• [Exercise description]
Copy every line of the records below that holds the word "Female".

• [Difference listings]
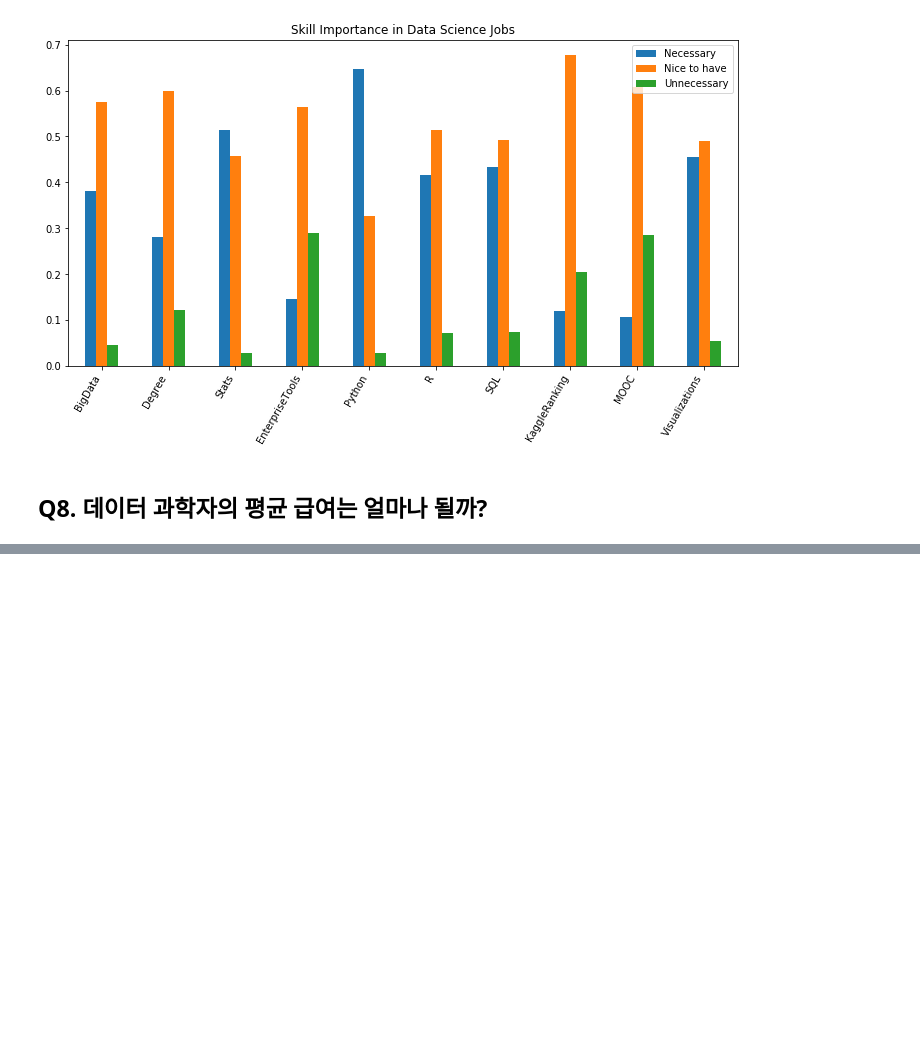
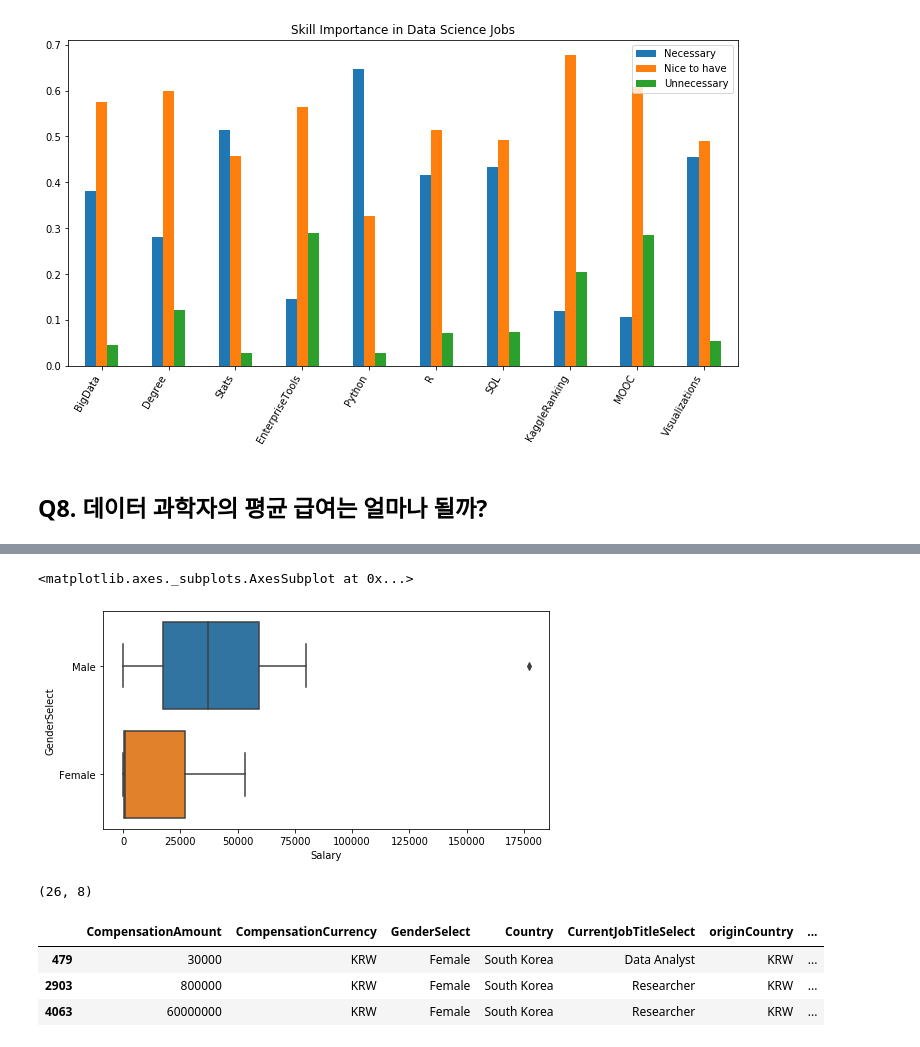
Before and after one commit to takkmj/hello_world, a Jupyter notebook: kaggle_survey_2017/survey_2017_practice.ipynb, the cells around one changed output, grey strips where cells are left out. Cells and saved outputs as stored; diff of their text form; code cells hidden in the pictures; blank space fills up the shorter version.

```diff
--- a/kaggle_survey_2017/survey_2017_practice.ipynb
+++ b/kaggle_survey_2017/survey_2017_practice.ipynb
@@ -684,0 +733,21 @@ plt.xticks(rotation=60, ha='right')
+# %%
+# 한국 급여 정보
+plt.subplots(figsize=(8, 4))
+
+salary_korea = salary.loc[(salary['Country']=='South Korea')]
+
+sns.boxplot(y='GenderSelect',x='Salary',data=salary_korea)
+# %% [output]
+<matplotlib.axes._subplots.AxesSubplot at 0x...>
+[figure, added]
+# %%
+salary_korea.shape
+# %% [output]
+(26, 8)
+# %%
+salary_korea[salary_korea['GenderSelect'] == 'Female']
+# %% [output]
+|  | CompensationAmount | CompensationCurrency | GenderSelect | Country | CurrentJobTitleSelect | originCountry | ... |
+| 479 | 30000 | KRW | Female | South Korea | Data Analyst | KRW | ... |
+| 2903 | 800000 | KRW | Female | South Korea | Researcher | KRW | ... |
+| 4063 | 60000000 | KRW | Female | South Korea | Researcher | KRW | ... |
```
Also changed, not shown: parts of 46 cells of this notebook.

• [Solved problem]
+salary_korea[salary_korea['GenderSelect'] == 'Female']
+| 479 | 30000 | KRW | Female | South Korea | Data Analyst | KRW | ... |
+| 2903 | 800000 | KRW | Female | South Korea | Researcher | KRW | ... |
+| 4063 | 60000000 | KRW | Female | South Korea | Researcher | KRW | ... |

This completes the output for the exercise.